A Duffield-based company is supplying high-tech, protective clothing to the Ministry of Defence’s SAS special forces and emergency services personnel.
Armadillo Merino has developed a superfine wool from Merino sheep which is safer than the synthetic fibres often used in high-risk jobs as it is fire resistant up to 600 degrees Celsius.
Founder Andy Caughey, 53, originally from New Zealand, started the company in 2011, having previously been managing director of Smedley’s Mill.
Now Armadillo, based on Nether Close, ships the protective clothing to 26 different countries.
He said: “My background is working with wool as a fibre for fashion and outdoor clothing brands.
“But what we wanted to do was provide something for professional risk-takers such as police, fire and military personnel.
“It provides an extra level of protection for people whose lives are at risk.”
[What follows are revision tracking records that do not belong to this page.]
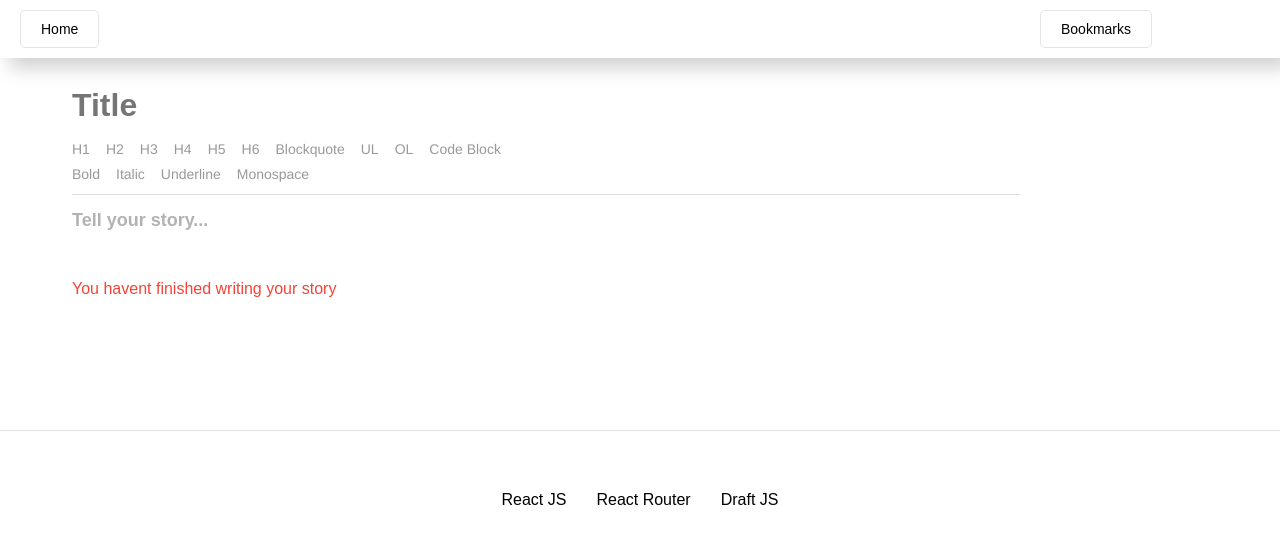
Repository: DevLaukey/task
Page: /react-mini-blog/new
These files come from the project's save history. The page is drawn as it stood at one moment and after the next save; the edit follows.
The browser window is 1280 px wide. The pictures show the whole page.
The project was rebuilt for these pictures with package versions that can differ from the ones it lists, and the page was loaded fresh each time. Also part of the build but not shown: src/data.js, src/helper.js, src/Components/content/content.css, src/Components/content/Bookmarks.js, src/Components/content/Post.js, src/Components/content/Posts.js, src/Components/content/Content.js, src/Components/content/Bookmark.js and 1 more.

Above is the page before, as saved 2022-06-13 14:42:36.

### public/index.html
<!DOCTYPE html>
<html lang="en">
  <head>
    <meta charset="utf-8">
    <meta name="viewport" content="width=device-width, initial-scale=1, shrink-to-fit=no">
    <meta name="theme-color" content="#000000">
    <!--
      manifest.json provides metadata used when your web app is added to the
      homescreen on Android. See https://developers.google.com/web/fundamentals/engage-and-retain/web-app-manifest/
    -->
    <link rel="manifest" href="%PUBLIC_URL%/manifest.json">
    <link rel="shortcut icon" href="%PUBLIC_URL%/favicon.ico">
    <!--
      Notice the use of %PUBLIC_URL% in the tags above.
      It will be replaced with the URL of the `public` folder during the build.
      Only files inside the `public` folder can be referenced from the HTML.

      Unlike "/favicon.ico" or "favicon.ico", "%PUBLIC_URL%/favicon.ico" will
      work correctly both with client-side routing and a non-root public URL.
      Learn how to configure a non-root public URL by running `npm run build`.
    -->
    <title>React Mini Blog - By Zonayed Ahmed</title>
  </head>
  <body>
    <noscript>
      You need to enable JavaScript to run this app.
    </noscript>
    <div id="root"></div>
    <!--
      This HTML file is a template.
      If you open it directly in the browser, you will see an empty page.

      You can add webfonts, meta tags, or analytics to this file.
      The build step will place the bundled scripts into the <body> tag.

      To begin the development, run `npm start` or `yarn start`.
      To create a production bundle, use `npm run build` or `yarn build`.
    -->
  </body>
</html>

### src/App.js
import React, { Component } from "react";
import { BrowserRouter as Router, Route } from "react-router-dom";
import "./App.css";
import data from "./data";
import Footer from "./Components/footer/Footer";
import Header from "./Components/header/Header";
import Content from "./Components/content/Content";
import Bookmark from "./Components/content/Bookmark";
import NewStory from "./Components/posts/NewStory";
import SinglePost from "./Components/posts/SinglePost";

export default class App extends Component {
  constructor(props) {
    super(props);
    this.state = {
      posts: data,
    };

    this.handleBookmark = this.handleBookmark.bind(this);
    this.handleRemoveBookmark = this.handleRemoveBookmark.bind(this);
    this.handleSubmission = this.handleSubmission.bind(this);
    this.handleRemove = this.handleRemove.bind(this);
  }

  handleBookmark(data) {
    let posts = this.state.posts;
    posts = posts.map((post) =>
      post === data
        ? { id: post.id, title: post.title, body: post.body, bookmark: true }
        : post
    );
    this.setState({ posts });
  }

  handleRemoveBookmark(data) {
    let posts = this.state.posts;
    posts = posts.map((post) =>
      post === data
        ? { id: post.id, title: post.title, body: post.body, bookmark: false }
        : post
    );
    this.setState({ posts });
  }

  handleSubmission(data) {
    let posts = this.state.posts;
    posts = [data, ...posts];
    this.setState({ posts });
  }

  handleRemove(post, history) {
    let posts = this.state.posts;
    posts = posts.filter((onepost) => onepost !== post);
    this.setState({ posts });
    history.push("/");
    this.handleWindow();
  }

  handleWindow() {
    window.scrollTo(0, 0);
  }

  render() {
    return (
      <Router basename="/react-mini-blog">
        <div className="App">
          <Route path="*" render={(props) => <Header {...props} />} />
          <Route
            exact
            path="/"
            render={() => (
              <Content
                posts={this.state.posts}
                bookmarks={this.state.posts.filter((post) => post.bookmark)}
                handleBookmark={this.handleBookmark}
                handleRemoveBookmark={this.handleRemoveBookmark}
              />
            )}
          />
          <Route
            exact
            path="/new"
            render={() => <NewStory handleSubmission={this.handleSubmission} />}
          />
          <Route
            exact
            path="/bookmark"
            render={() => (
              <Bookmark
                bookmarks={this.state.posts.filter((post) => post.bookmark)}
              />
            )}
          />
          <Route
            exact
            path="/post/:id"
            render={(props) => (
              <SinglePost
                {...props}
                posts={this.state.posts}
                handleBookmark={this.handleBookmark}
                handleRemoveBookmark={this.handleRemoveBookmark}
                handleRemove={this.handleRemove}
                handleWindow={this.handleWindow()}
              />
            )}
          />
          <Footer />
        </div>
      </Router>
    );
  }
}

### src/App.css
* {
  box-sizing: border-box;
  margin: 0;
  padding: 0;
}

.App {
  width: 100vw;
}

.btn {
  background: #fff;
  border: solid 1px rgba(0, 0, 0, 0.1);
  padding: 10px 20px;
  font-size: 14px;
  border-radius: 5px;
  margin: 10px;
}

a.btn {
  text-decoration: none;
  color: #000;
}

.btn:hover {
  cursor: pointer;
  border-color: #000;
}

### src/Components/footer/Footer.js
import React from 'react';
import "./footer.css"
export default () => {
  return (
    <footer>
      <div className="footer">
        <ul>
          <li>React JS</li>
          <li>React Router</li>
          <li>Draft JS</li>
        </ul>
      </div>
    </footer>
  )
}

### src/Components/header/Header.js
import React from "react";
import { Link } from "react-router-dom";
import "./header.css";

export default ({ match: { url } }) => {
  return (
    <header>
      <nav className="navbar">
        <div className="header__newStory">
          {url === "/" ? (
            <Link to="/new" className="btn btn-new">
              New Story
            </Link>
          ) : (
            <Link to="/" className="btn btn-new">
              Home
            </Link>
          )}
        </div>
        <div className="header__bookmarks">
          <Link to="/bookmark" className="btn btn-bookmarks">
            Bookmarks
          </Link>
        </div>
      </nav>
    </header>
  );
};

### src/Components/posts/NewStory.js
import React, { Component } from "react";
import uuidv1 from "uuid/v1";
import { Editor, EditorState, RichUtils, getDefaultKeyBinding } from "draft-js";
import { stateToHTML } from "draft-js-export-html";
import BlockStyleControls from "../RichText/BlockStyleControls";
import InlineStyleControls from "../RichText/InlineStyleControls";
import "./posts.css";
import "../../RichText.css";

export default class NewStory extends Component {
  constructor(props) {
    super(props);
    this.state = {
      editorState: EditorState.createEmpty(),
      title: "",
      body: "",
      done: "no",
    };

    this.focus = () => this.refs.editor.focus();
    this.onChange = this.onChange.bind(this);
    this.handleKeyCommand = this._handleKeyCommand.bind(this);
    this.mapKeyToEditorCommand = this._mapKeyToEditorCommand.bind(this);
    this.toggleBlockType = this._toggleBlockType.bind(this);
    this.toggleInlineStyle = this._toggleInlineStyle.bind(this);
    this.handleSubmit = this.handleSubmit.bind(this);
  }

  onChange(editorState) {
    this.setState({ editorState });
    const contentState = this.state.editorState.getCurrentContent();
    const html = stateToHTML(contentState);
    this.state.title && this.state.body
      ? this.setState({ done: "done" })
      : console.log(
        "DevLaukey"
        );
    this.setState({ body: html });
  }

  _handleKeyCommand(command, editorState) {
    const newState = RichUtils.handleKeyCommand(editorState, command);
    if (newState) {
      this.onChange(newState);
      return true;
    }
    return false;
  }

  _mapKeyToEditorCommand(e) {
    if (e.keyCode === 9 /* TAB */) {
      const newEditorState = RichUtils.onTab(
        e,
        this.state.editorState,
        4 /* maxDepth */
      );
      if (newEditorState !== this.state.editorState) {
        this.onChange(newEditorState);
      }
      return;
    }
    return getDefaultKeyBinding(e);
  }

  _toggleBlockType(blockType) {
    this.onChange(RichUtils.toggleBlockType(this.state.editorState, blockType));
  }

  _toggleInlineStyle(inlineStyle) {
    this.onChange(
      RichUtils.toggleInlineStyle(this.state.editorState, inlineStyle)
    );
  }

  handleSubmit() {
    const { title, body } = this.state;
    if (title && body) {
      let newStory = { id: uuidv1(), title, body, bookmark: false };
      this.props.handleSubmission(newStory);
      this.setState({
        editorState: EditorState.createEmpty(),
        title: "",
        body: "",
        done: "submitted",
      });
    }
  }

  render() {
    const { editorState } = this.state;
    let className = "RichEditor-editor";
    var contentState = editorState.getCurrentContent();
    if (!contentState.hasText()) {
      if (contentState.getBlockMap().first().getType() !== "unstyled") {
        className += " RichEditor-hidePlaceholder";
      }
    }

    const { title, done } = this.state;

    return (
      <div className="richtext-editor">
        <input
          type="text"
          className="input-title"
          value={title}
          onChange={(e) => this.setState({ title: e.target.value })}
          placeholder="Title"
        />
        <BlockStyleControls
          editorState={editorState}
          onToggle={this.toggleBlockType}
        />
        <InlineStyleControls
          editorState={editorState}
          onToggle={this.toggleInlineStyle}
        />
        <div className={className} onClick={this.focus}>
          <Editor
            blockStyleFn={getBlockStyle}
            editorState={editorState}
            handleKeyCommand={this.handleKeyCommand}
            keyBindingFn={this.mapKeyToEditorCommand}
            onChange={this.onChange}
            placeholder="Tell your story..."
            ref="editor"
            spellCheck={true}
          />
        </div>
        {done === "done" ? (
          <button onClick={this.handleSubmit} className="btn btn-submit">
            Submit
          </button>
        ) : done === "submitted" ? (
          <span className="msg-success">Your story has been submitted</span>
        ) : (
          <span className="msg-error">
            You havent finished writing your story
          </span>
        )}
      </div>
    );

    function getBlockStyle(block) {
      switch (block.getType()) {
        case "blockquote":
          return "RichEditor-blockquote";
        default:
          return null;
      }
    }
  }
}

### src/Components/footer/footer.css

footer {
  clear: both;
  padding: 60px 0;
}

.footer ul {
  margin: 0;
  padding: 0;
  padding-top: 60px;
  border-top: solid 1px rgba(0, 0, 0, 0.10);
  text-align: center;
}

.footer ul li {
  list-style: none;
  display: inline-block;
  margin: 0 15px;
}

.footer ul li a {
  background-color: #000;
  color: #fff;
  text-decoration: none;
  padding: 2px 5px;
  border-radius: 4px;
}

### src/Components/header/header.css
header {
  background-color: white;
  position: fixed;
  top: 0;
  width: 100vw;
  box-shadow: 10px 10px 19px #d0d0d0, -10px -10px 19px #f0f0f0;
}
.navbar {
  display: flex;
  justify-content: space-between;
  margin: 20px 10px;
  width: 90vw;
}

### src/Components/RichText/BlockStyleControls.js
import React from 'react';

import StyleButton from './StyleButton';

const BLOCK_TYPES = [
  {label: 'H1', style: 'header-one'},
  {label: 'H2', style: 'header-two'},
  {label: 'H3', style: 'header-three'},
  {label: 'H4', style: 'header-four'},
  {label: 'H5', style: 'header-five'},
  {label: 'H6', style: 'header-six'},
  {label: 'Blockquote', style: 'blockquote'},
  {label: 'UL', style: 'unordered-list-item'},
  {label: 'OL', style: 'ordered-list-item'},
  {label: 'Code Block', style: 'code-block'},
];

export default(props) => {
  const {editorState} = props;
  const selection = editorState.getSelection();
  const blockType = editorState
    .getCurrentContent()
    .getBlockForKey(selection.getStartKey())
    .getType();
  return (
    <div className="RichEditor-controls">
      {BLOCK_TYPES.map((type) =>
        <StyleButton
          key={type.label}
          active={type.style === blockType}
          label={type.label}
          onToggle={props.onToggle}
          style={type.style}
        />
      )}
    </div>
  );
};

### src/Components/RichText/InlineStyleControls.js
import React from 'react';

import StyleButton from './StyleButton';

var INLINE_STYLES = [
  {label: 'Bold', style: 'BOLD'},
  {label: 'Italic', style: 'ITALIC'},
  {label: 'Underline', style: 'UNDERLINE'},
  {label: 'Monospace', style: 'CODE'},
];

export default(props) => {
  const currentStyle = props.editorState.getCurrentInlineStyle();

  return (
    <div className="RichEditor-controls">
      {INLINE_STYLES.map((type) =>
        <StyleButton
          key={type.label}
          active={currentStyle.has(type.style)}
          label={type.label}
          onToggle={props.onToggle}
          style={type.style}
        />
      )}
    </div>
  );
};

### src/Components/posts/posts.css
.single-post {
  width: 90vw;
  margin-left: 5vw;
  margin-top: 10vh;
}

.single-post__body {
  width: 100%;
  display: flex;
  flex-direction: column;
  flex-wrap: wrap;
}
.single-post .header {
  font-size: 32px;
  font-weight: 900;
  margin-bottom: 20px;
}
.single-post__body img {
  height: auto;
  width: 80vw;
}
.single-post h1,
.DraftEditor-editorContainer h1 {
  margin: 0;
  font-size: 32px;
}

.single-post h2,
.DsraftEditor-editorContainer h2 {
  font-size: 30px;
}

.single-post h3,
.DraftEditor-editorContainer h3 {
  font-size: 28px;
}

.single-post h4,
.DraftEditor-editorContainer h4 {
  font-size: 26px;
}

.single-post h5,
.DraftEditor-editorContainer h5 {
  font-size: 22px;
}

.single-post h6,
.DraftEditor-editorContainer h6 {
  font-size: 18px;
}

.single-post ul li,
.single-post ol li,
.DraftEditor-editorContainer ul li,
.DraftEditor-editorContainer ol li {
  padding: 12px 0;
  font-size: 21px;
}

.single-post a,
.DraftEditor-editorContainer a {
  color: #000;
  text-decoration: underline;
}

.single-post p,
.DraftEditor-editorContainer p {
  margin: 0;
  font-size: 15px;
  line-height: 1.7;
}

.single-post p code,
.DraftEditor-editorContainer p code {
  background-color: rgba(0, 0, 0, 0.05);
  padding: 3px 5px;
  font-size: 0.8em;
}

.single-post figure,
.DraftEditor-editorContainer figure {
  margin: 30px auto;
  text-align: center;
}

.single-post blockquote,
.DraftEditor-editorContainer blockquote {
  border-left: 4px solid #000;
  margin: 0;
  padding: 10px 25px;
  font-style: italic;
}

.single-post pre,
.DraftEditor-editorContainer pre {
  background-color: rgba(0, 0, 0, 0.05);
  padding: 20px;
  white-space: pre-wrap;
}

.single-post pre code,
.DraftEditor-editorContainer pre code {
  font-size: 15px;
  color: rgba(0, 0, 0.75);
}

.input-title {
  font-size: 32px;
  width: 100%;
  font-weight: 700;
  border: none;
  box-shadow: none;
  padding: 15px 0;
}

.input-title:focus {
  outline: none;
}

.richtext-editor {
  width: calc(100% / 1.35);
  margin: 10vh;
}
.RichEditor-root {
  background: #fff;
  border: 1px solid #ddd;
  font-family: 'Georgia', serif;
  font-size: 14px;
  padding: 15px;
}

.RichEditor-editor {
  border-top: 1px solid #ddd;
  cursor: text;
  font-size: 16px;
  margin-top: 10px;
}

.RichEditor-editor .public-DraftEditorPlaceholder-root,
.RichEditor-editor .public-DraftEditor-content {
  margin: 0 -15px -15px;
  padding: 15px;
}

.RichEditor-editor .public-DraftEditor-content {
  min-height: 100px;
}

.RichEditor-hidePlaceholder .public-DraftEditorPlaceholder-root {
  display: none;
}

.RichEditor-editor .RichEditor-blockquote {
  border-left: 5px solid #eee;
  color: #666;
  font-family: 'Hoefler Text', 'Georgia', serif;
  font-style: italic;
  margin: 16px 0;
  padding: 10px 20px;
}

.RichEditor-editor .public-DraftStyleDefault-pre {
  background-color: rgba(0, 0, 0, 0.05);
  font-family: 'Inconsolata', 'Menlo', 'Consolas', monospace;
  font-size: 16px;
  padding: 20px;
}

.RichEditor-controls {
  font-family: 'Helvetica', sans-serif;
  font-size: 14px;
  margin-bottom: 5px;
  user-select: none;
}

.RichEditor-styleButton {
  color: #999;
  cursor: pointer;
  margin-right: 16px;
  padding: 2px 0;
  display: inline-block;
}

.RichEditor-activeButton {
  color: #5890ff;
}

.public-DraftEditorPlaceholder-root {
  padding: 0;
  position: absolute;
  color: rgba(0, 0, 0, 0.3);
  font-weight: 700;
  font-size: 18px;
}

.public-DraftEditorPlaceholder-inner {
  font-size: 18px;
}

.msg-success {
  color: #4caf50;
}

.msg-error {
  color: #f44336;
}

/* MEDIA  QUERY */

@media screen and (min-width: 768px) {
  .single-post__body img {
    width: 500px;
  }
}

### src/RichText.css
.RichEditor-root {
  background: #fff;
  border: 1px solid #ddd;
  font-family: 'Georgia', serif;
  font-size: 14px;
  padding: 15px;
}

.RichEditor-editor {
  border-top: 1px solid #ddd;
  cursor: text;
  font-size: 16px;
  margin-top: 10px;
}

.RichEditor-editor .public-DraftEditorPlaceholder-root,
.RichEditor-editor .public-DraftEditor-content {
  margin: 0 -15px -15px;
  padding: 15px;
}

.RichEditor-editor .public-DraftEditor-content {
  min-height: 100px;
}

.RichEditor-hidePlaceholder .public-DraftEditorPlaceholder-root {
  display: none;
}

.RichEditor-editor .RichEditor-blockquote {
  border-left: 5px solid #eee;
  color: #666;
  font-family: 'Hoefler Text', 'Georgia', serif;
  font-style: italic;
  margin: 16px 0;
  padding: 10px 20px;
}

.RichEditor-editor .public-DraftStyleDefault-pre {
  background-color: rgba(0, 0, 0, 0.05);
  font-family: 'Inconsolata', 'Menlo', 'Consolas', monospace;
  font-size: 16px;
  padding: 20px;
}

.RichEditor-controls {
  font-family: 'Helvetica', sans-serif;
  font-size: 14px;
  margin-bottom: 5px;
  user-select: none;
}

.RichEditor-styleButton {
  color: #999;
  cursor: pointer;
  margin-right: 16px;
  padding: 2px 0;
  display: inline-block;
}

.RichEditor-activeButton {
  color: #5890ff;
}

### src/Components/RichText/StyleButton.js
import React from 'react';

export default class StyleButton extends React.Component {
  constructor() {
    super();
    this.onToggle = (e) => {
      e.preventDefault();
      this.props.onToggle(this.props.style);
    };
  }
  render() {
    let className = 'RichEditor-styleButton';
    if (this.props.active) {
      className += ' RichEditor-activeButton';
    }
    return (
      <span className={className} onMouseDown={this.onToggle}>
        {this.props.label}
      </span>
    );
  }
}

Loaded but not shown: src/index.js (common file); src/index.css (common file); src/registerServiceWorker.js (common file)

After the next save:
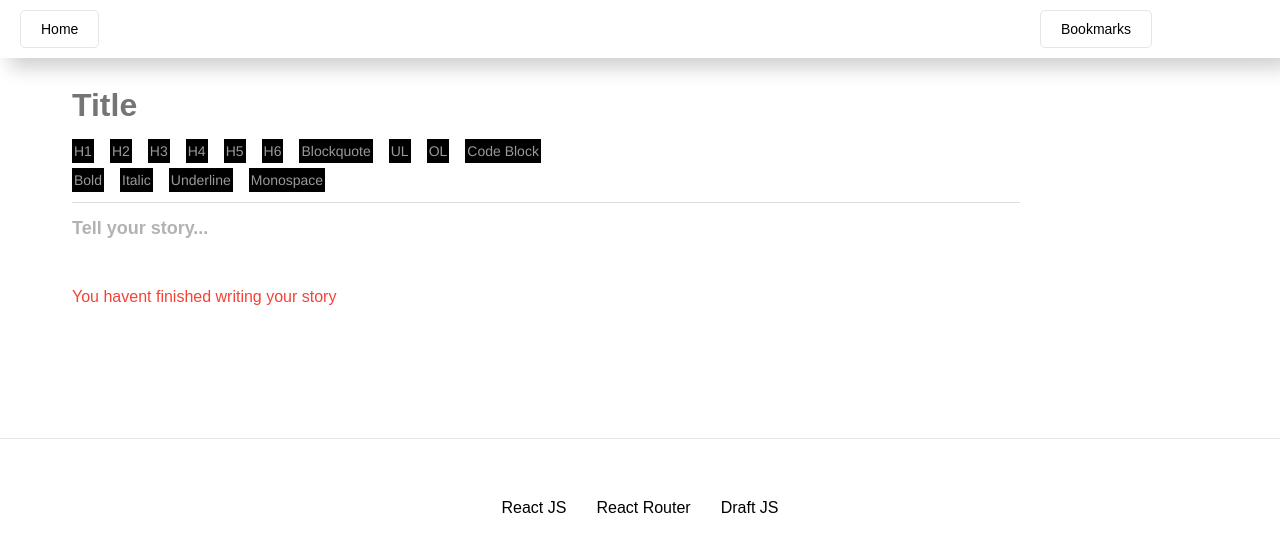
Saved 4 min 24 s later.
--- a/src/Components/posts/posts.css
+++ b/src/Components/posts/posts.css
@@ -1,7 +1,8 @@
 .single-post {
   width: 90vw;
   margin-left: 5vw;
-  margin-top: 10vh;
+    margin-top:10vh;
+
 }
 
 .single-post__body {
@@ -105,6 +106,7 @@
   color: rgba(0, 0, 0.75);
 }
 
+
 .input-title {
   font-size: 32px;
   width: 100%;
@@ -120,70 +122,22 @@
 
 .richtext-editor {
   width: calc(100% / 1.35);
-  margin: 10vh;
-}
-.RichEditor-root {
-  background: #fff;
-  border: 1px solid #ddd;
-  font-family: 'Georgia', serif;
-  font-size: 14px;
-  padding: 15px;
-}
-
-.RichEditor-editor {
-  border-top: 1px solid #ddd;
-  cursor: text;
-  font-size: 16px;
-  margin-top: 10px;
-}
-
-.RichEditor-editor .public-DraftEditorPlaceholder-root,
-.RichEditor-editor .public-DraftEditor-content {
-  margin: 0 -15px -15px;
-  padding: 15px;
-}
-
-.RichEditor-editor .public-DraftEditor-content {
-  min-height: 100px;
-}
-
-.RichEditor-hidePlaceholder .public-DraftEditorPlaceholder-root {
-  display: none;
-}
-
-.RichEditor-editor .RichEditor-blockquote {
-  border-left: 5px solid #eee;
-  color: #666;
-  font-family: 'Hoefler Text', 'Georgia', serif;
-  font-style: italic;
-  margin: 16px 0;
-  padding: 10px 20px;
-}
-
-.RichEditor-editor .public-DraftStyleDefault-pre {
-  background-color: rgba(0, 0, 0, 0.05);
-  font-family: 'Inconsolata', 'Menlo', 'Consolas', monospace;
-  font-size: 16px;
-  padding: 20px;
-}
-
-.RichEditor-controls {
-  font-family: 'Helvetica', sans-serif;
-  font-size: 14px;
-  margin-bottom: 5px;
-  user-select: none;
+  margin:10vh;
 }
 
 .RichEditor-styleButton {
-  color: #999;
-  cursor: pointer;
-  margin-right: 16px;
-  padding: 2px 0;
-  display: inline-block;
+  background-color: #000;
+  color: #fff;
+  padding: 2px 5px;
+  margin: 0;
+  margin-right: 10px;
+  border: 2px solid transparent;
 }
 
 .RichEditor-activeButton {
-  color: #5890ff;
+  border-color: #000;
+  color: #000;
+  background-color: transparent;
 }
 
 .public-DraftEditorPlaceholder-root {
@@ -206,10 +160,13 @@
   color: #f44336;
 }
 
+
+
 /* MEDIA  QUERY */
 
 @media screen and (min-width: 768px) {
   .single-post__body img {
     width: 500px;
   }
+
 }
Andy came up with the idea for Armadillo Merino while watching news reports of soldiers returning from Iraq and Afghanistan with burns and injuries caused by the clothes they were wearing.
The next-to-skin clothing his company produces does not melt or drip if it burns, keeps wearers warm when in the cold and helps cool them down in the heat.
Because the superfine wool used by Armadillo Merino clothing, also being supplied to astronauts, is so highly heat- resistant wearers can avoid the kind of injuries caused by the melting which occurs in synthetic material as the material melts and drips onto their skin.
Not only that, but the fabric is also highly odour-resistant.
Whereas cotton sucks moisture up away from the body, offering a food source for micro-bacteria and generating body odour, wool naturally absorbs and releases moisture.
As well as high-risk services personnel, it is possible that Merino may be able to offer the versatile product to other professionals such as those in the hydro-electric, oil, steel and car industries.
To find out more about Andy Caughey and Merino Armadillo visit https://armadillomerino.com.